Correct it because it is right, but also, the next time someone tries to critique you along those lines, you can actually be confident it is wrong. Indeed, you may even be able to share the way you have changed and that may be a model for your interlocutor.

Growth in grace here is difficult, and I don’t think for a moment I have this down. Still, given the toxicity of the cultural moment, one of the greatest ways to witness to the forgiveness, mercy, and transforming power of the gospel in our lives is to manifest it in our humble struggle for integrity.

Because the reality is, our greatest resource in any of this is in letting go of our sinful attempts at self-justification because we know by the witness of the Holy Spirit we have justified in Christ.

Maybe take some time now to log off and meditate on that.

Soli Deo Gloria

On Smith’s Proposal for “Orthodoxy”-language and SSM

nicea-2.jpgYesterday James K.A. Smith had a post on whether to talk about SSM as an issue of “orthodoxy” or not and, of course, it provoked some discussion online. Alastair Roberts has already weighed in with a rejoinder worth considering on what it means to be “creedally-orthodox.”

I have a few thoughts on it that I figured I’d lay out in no particular order. First, though, I’ll just state at the outset, I benefit greatly from Smith’s work, respect him as a scholar and a Christian. Nor am I at all worried this is an attempt at moral revision or something like that. And I hope anyone reading this (including Smith himself) will read this post in that light.
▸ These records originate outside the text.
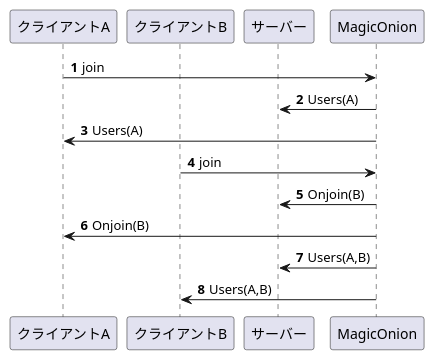
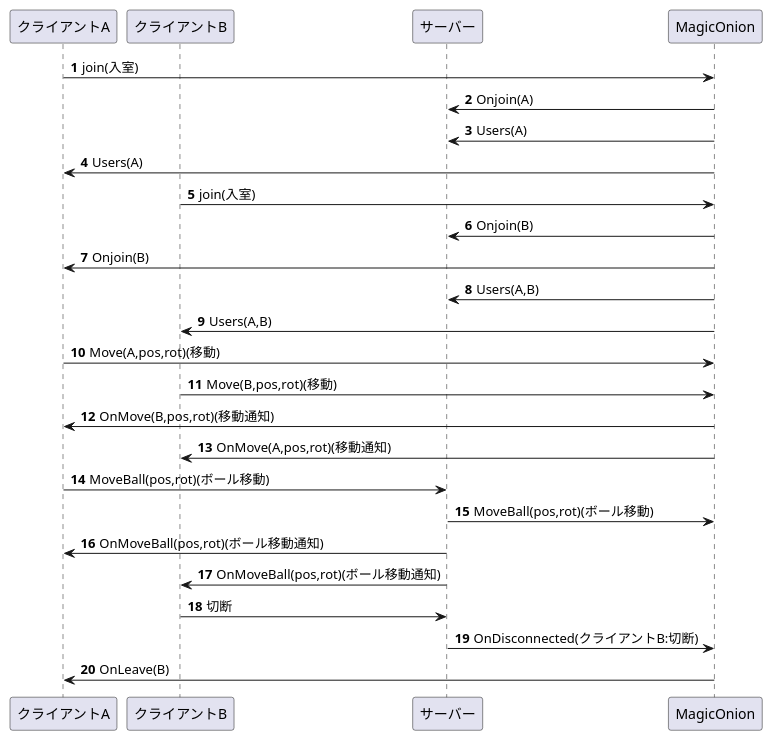
The diagram in Document/sample.puml (Afutum/RealTime), drawn with PlantUML before and after one commit. The commit also changed 3983 other files, not shown here.

```diff
--- a/Document/sample.puml
+++ b/Document/sample.puml
@@ -1,21 +1,36 @@
 @startuml
 'botシーケンス図
 
 participant クライアントA
 participant クライアントB
 participant サーバー
 participant MagicOnion
 
 
 autonumber
 
-クライアントA -> MagicOnion:join
+クライアントA -> MagicOnion:join(入室)
+サーバー <- MagicOnion:Onjoin(A)
 サーバー <- MagicOnion:Users(A)
 クライアントA <- MagicOnion:Users(A)
-クライアントB -> MagicOnion:join
+クライアントB -> MagicOnion:join(入室)
 サーバー <- MagicOnion:Onjoin(B)
 クライアントA <- MagicOnion:Onjoin(B)
 サーバー <- MagicOnion:Users(A,B)
 クライアントB <- MagicOnion:Users(A,B)
 
+クライアントA -> MagicOnion:Move(A,pos,rot)(移動)
+クライアントB -> MagicOnion:Move(B,pos,rot)(移動)
+MagicOnion -> クライアントA:OnMove(B,pos,rot)(移動通知)
+MagicOnion -> クライアントB:OnMove(A,pos,rot)(移動通知)
+
+クライアントA -> サーバー:MoveBall(pos,rot)(ボール移動)
+サーバー -> MagicOnion:MoveBall(pos,rot)(ボール移動)
+サーバー -> クライアントA:OnMoveBall(pos,rot)(ボール移動通知)
+サーバー -> クライアントB:OnMoveBall(pos,rot)(ボール移動通知)
+
+クライアントB -> サーバー:切断
+サーバー -> MagicOnion:OnDisconnected(クライアントB:切断)
+MagicOnion -> クライアントA:OnLeave(B)
+
 @enduml '
```
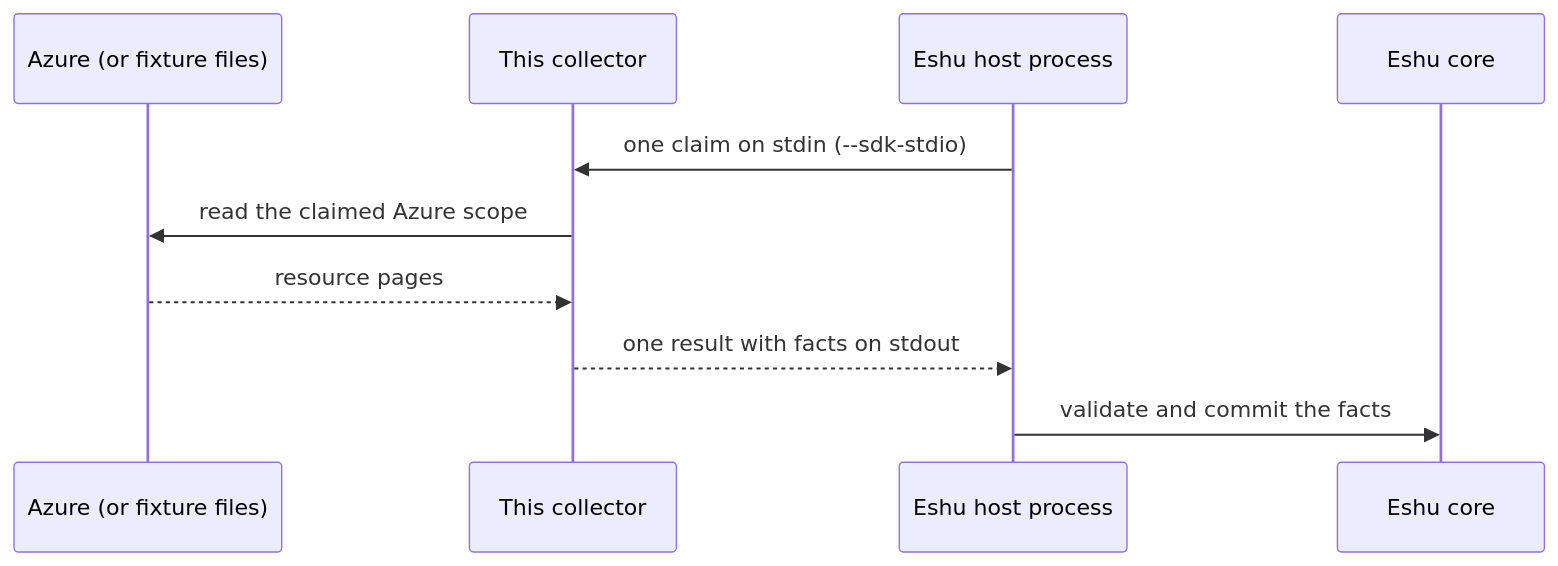
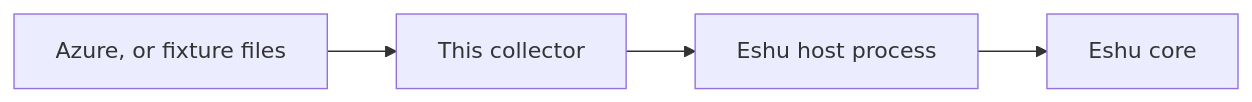
Before and after one commit to eshu-hq/eshu-collector-azure-cloud: the diagram in README.md, drawn with Mermaid. The commit also changed other lines of this file and 14 other files, not shown here.

````diff
--- a/README.md
+++ b/README.md
@@ -44,12 +14,6 @@
 ```mermaid
-sequenceDiagram
-    participant A as Azure (or fixture files)
-    participant C as This collector
-    participant H as Eshu host process
-    participant E as Eshu core
-    H->>C: one claim on stdin (--sdk-stdio)
-    C->>A: read the claimed Azure scope
-    A-->>C: resource pages
-    C-->>H: one result with facts on stdout
-    H->>E: validate and commit the facts
+flowchart LR
+    A[Azure, or fixture files] --> C[This collector]
+    C --> H[Eshu host process]
+    H --> E[Eshu core]
 ```
````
To begin, I’ll just say I find myself quite sympathetic to Smith’s concerns. A few years ago I wondered aloud whether we needed another term to flag what sort of error SSM-affirming is. I’m certainly in no rush to declare new heresies or label anybody as a heretic. I have enough friends who I am convinced are trying to love Jesus but honestly differ from me on this issue that it would be painful and costly to do so.
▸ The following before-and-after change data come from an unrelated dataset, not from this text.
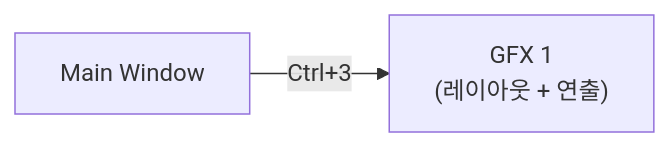
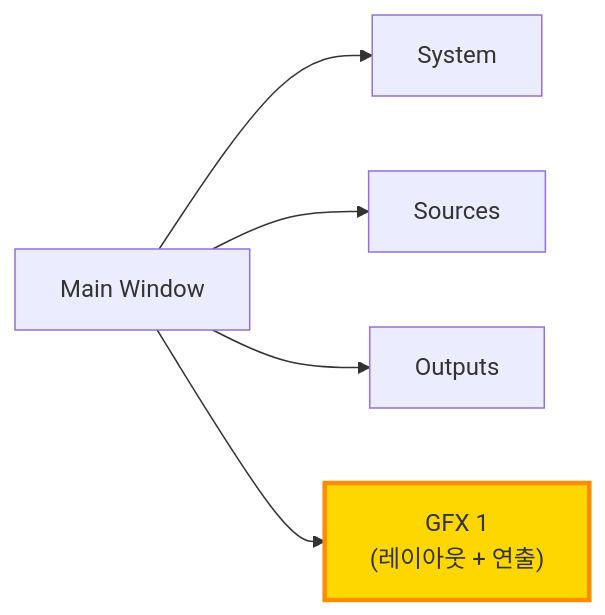
The eighth of 14 diagrams in docs/01_PokerGFX_Analysis/PRD-0004-EBS-Server-UI-Design.md (garimto81/ebs), drawn with Mermaid before and after one commit. The commit also changed other lines of this file, not shown here.

First line of the commit message:
docs(prd-0004): 탭 순서 재정의 및 Ctrl+ 단축키 제거 (v20.0.0)

````diff
--- a/docs/01_PokerGFX_Analysis/PRD-0004-EBS-Server-UI-Design.md
+++ b/docs/01_PokerGFX_Analysis/PRD-0004-EBS-Server-UI-Design.md
@@ -487,4 +599,13 @@
 ```mermaid
 flowchart LR
-    MW["Main Window"] -->|"Ctrl+3"| GFX1["GFX 1<br/>(레이아웃 + 연출)"]
+    MW["Main Window"]
+    SYS["System"]
+    SRC["Sources"]
+    OUT["Outputs"]
+    GFX1["GFX 1<br/>(레이아웃 + 연출)"]
+    style GFX1 fill:#FFD700,stroke:#FF8C00,stroke-width:3px
+    MW --> SYS
+    MW --> SRC
+    MW --> OUT
+    MW --> GFX1
 ```
````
That said, I’m not sure Smith has been fair to or grasped the point of those who have been using the term this way.

For some who insist this is an issue of heresy and orthodoxy, the point is same-sex marriage is and assumes a denial of a broader theological vision of creation and the meaning of the body assumed by the whole of the Christian church and the creedal tradition itself. It’s a functional denial of doctrines like creation and the Christology implied by the resurrection of the body. For them it is an issue of heresy and orthodoxy by “good and necessary consequence”, so to speak.

Second, some would object to this sort of trimming of the concept since it tends to imply an un-Biblical bifurcation between dogmatics and ethics. Paul’s admonition against fornication and sexual immorality in 1 Corinthians 6 is grounded in the creation of the body, as well as Christ’s death and resurrection (“the body is for the Lord and the Lord for the body”). It is an explicitly Christological sexual ethic. I don’t think Smith intends this bifurcation, but it seems to be a danger inherent in his thin creedalism.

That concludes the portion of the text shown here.